“Women Screaming”: QT & queer edginess

Zine of the Gay

A black and white photocopy of the cover of QT zine #1, with a photo of a person in glasses and a leather jacket pointing to a sign that says "Cruise Me Not Missiles". Cut and paste text says "Homosexuality is one of the gravest threats to society in the last 2 decades of the twentieth century." There is a big pink stamp that says "EMMA COPY" in the top left.
Cover of QT #1

Like me, QT zine traveled to QZAP from Montreal, which immediately piqued my interest. Its path there was a little more circuitous than mine, though. It’s part of QZAP’s Emma Centre collection, which collects queer zines that previously lived at the Emma Centre in Minneapolis:

“The Emma Center opened in 1992 thanks to activists who were involved in the Twin Cities Anarchist Federation (an umbrella group) and some folks involved in the Powderhorn Food Co-op. Before closing shop in 1995, Emma Center acted as a center for anarchist activities, sold books and magazines, supplied free clothes, food and weekend child care, and hosted Women’s and Queer Space nights and frequent punk shows.” (source)

QZAP holds two issues of QT, #1 and #4, attributed to the QT Kollective, who were apparently very busy, since #1 is from 1991, and #4 is from 1992. The title is variously indicated as standing for “Queer Tapette” (fag, en français), “Queer Terrorist”, “Cutie”, “On the QT”, or “Queen’s Tit”. It’s made with a kitschy collage aesthetic, campily reclaiming homophobic news clippings.

The highlight of Issue 1 is two stories whose relationship to real events and people are unknown, both told in a dry, satirical, tongue-in-cheek way. “The Faggot Who Thought She Was A Lesbian” is the one that caught my eye as I was flipping through this zine to see if I wanted to write about it.

An illustration of a pair of boots, with text inside them reading "The viewer is seduced by these young men. Yet we recoil from the violence and terror... the politics of skinheads."
From QT #1

The story is about “Alex,” who tries to fit in with a crowd of a-gays who “talked about the art auction raising money for homeless children in Suweto [sic] and how politically correct they were to go to these things, even if they never bought anything because they spent it all on porn pix of white men.”

Unable to stomach that, “Alex took to wearing black, covering her eyes with thick coats of eyeliner and mascara, listening to Skinny Puppy and Nine Inch Nails, and creating an aura of doom about her personage… Alex ceased caring about whether or not she was a homosexual – she knew as long as she was draped in seven layers of black, no man would touch her cock anyway…”

Eventually, via happening across “Women Screaming”, a radio show from “the middle of Ohio”, Alex encounters a political definition of a lesbian as “someone whose primary emotional and political commitment was to other women”, and finally finds an identity that works for her. I always love to see the fag to dyke and dyke to fag pipelines in action! 💜

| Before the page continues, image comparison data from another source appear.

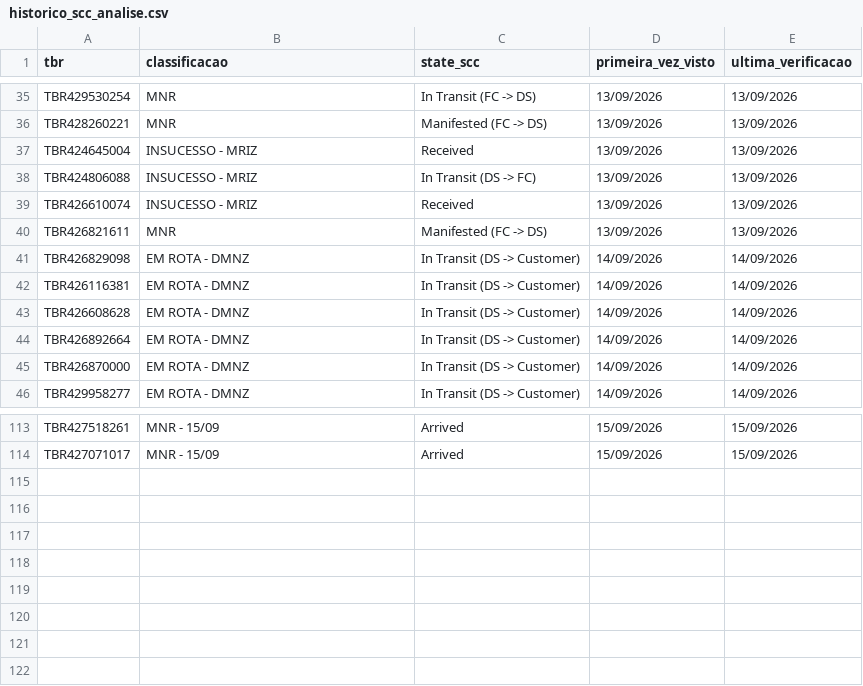
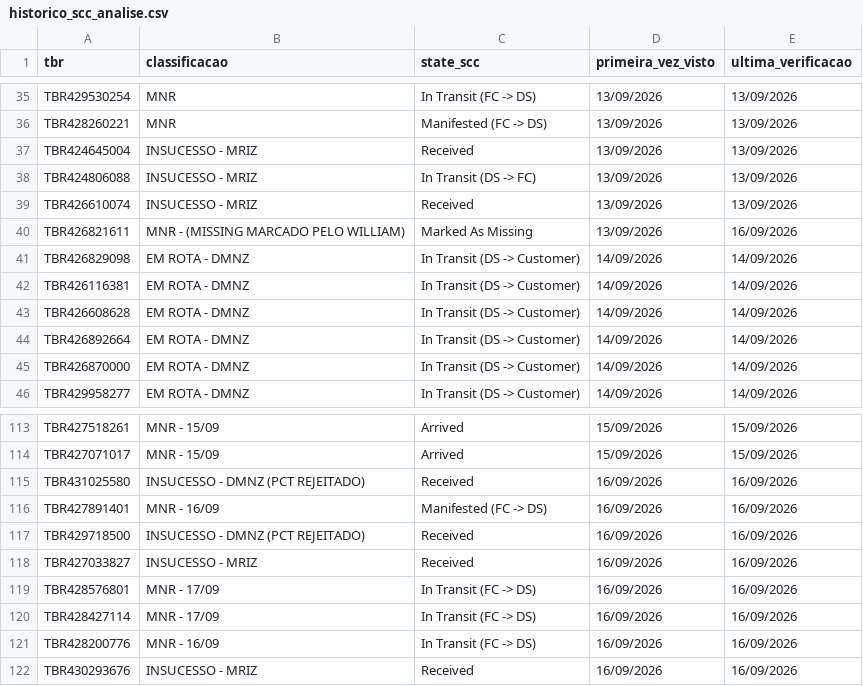
Before and after one commit to samuelgcomercial-tech/painel-operacao-dmnz-amxl, a CSV file: dados_nodes/LRN9/historico_scc_analise.csv, drawn as a sheet; only a part is shown, gaps mark what is left out.

Commit message:
Atualiza State Finalizador de 9 TBR(s)

```diff
--- a/dados_nodes/LRN9/historico_scc_analise.csv
+++ b/dados_nodes/LRN9/historico_scc_analise.csv
@@ -39,3 +39,3 @@ TBR424806088,INSUCESSO - MRIZ,In Transit (DS -> FC),13/09/2026,13/09/2026
 TBR426610074,INSUCESSO - MRIZ,Received,13/09/2026,13/09/2026
-TBR426821611,MNR,Manifested (FC -> DS),13/09/2026,13/09/2026
+TBR426821611,MNR - (MISSING MARCADO PELO WILLIAM),Marked As Missing,13/09/2026,16/09/2026
 TBR426829098,EM ROTA - DMNZ,In Transit (DS -> Customer),14/09/2026,14/09/2026
@@ -114 +114,9 @@ TBR427518261,MNR - 15/09,Arrived,15/09/2026,15/09/2026
 TBR427071017,MNR - 15/09,Arrived,15/09/2026,15/09/2026
+TBR431025580,INSUCESSO - DMNZ (PCT REJEITADO),Received,16/09/2026,16/09/2026
+TBR427891401,MNR - 16/09,Manifested (FC -> DS),16/09/2026,16/09/2026
+TBR429718500,INSUCESSO - DMNZ (PCT REJEITADO),Received,16/09/2026,16/09/2026
+TBR427033827,INSUCESSO - MRIZ,Received,16/09/2026,16/09/2026
+TBR428576801,MNR - 17/09,In Transit (FC -> DS),16/09/2026,16/09/2026
+TBR428427114,MNR - 17/09,In Transit (FC -> DS),16/09/2026,16/09/2026
+TBR428200776,MNR - 16/09,In Transit (FC -> DS),16/09/2026,16/09/2026
+TBR430293676,INSUCESSO - MRIZ,Received,16/09/2026,16/09/2026
```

The second story is about “Dickie”, a fag who gets chased through an alley by a group of armed skinheads, rescued by a punk named Louis, who then fucks him against a tree in a park (it’s incredibly hot).

The highlight of issue #4 for me was its fag hag manifesto, which ends in a call for a “fag hag separatist movement, where we sleep with each other and groovy bisexuals. Fag hags and bi’s – the newest, hippest, funnest coalition ever to emerge! Deal with it!!!”.

STAY TUNED.in upcoming issues, watch for some of these exciting features: - Queer Vampires - tampon tips: just say NO to dioxins and corporations which kill and exploit women... - violence against queer punks - what to do? who to stomp on? what to wear? - censorship - have the sex police caught up with YOU yet? are they? why do some of them call themselves "feminist"? what to do? how to resist? -piercing - the joys, the pain, the instruments...true to life stories!! - crossdressing...the joys of fucking with gender!!! WRITE A STORY FOR QT - it's your moral duty to resist our repressive state in any way possible...what better way than talkin' 'bout queer punk sex adventures??? HMMMM.. VIOLENCE, VAMPIRES, PIERCING.. TAMPONS, WHAT'S THE BLOOD CONNECTION????
From QT #1

∇Δ∇Δ∇Δ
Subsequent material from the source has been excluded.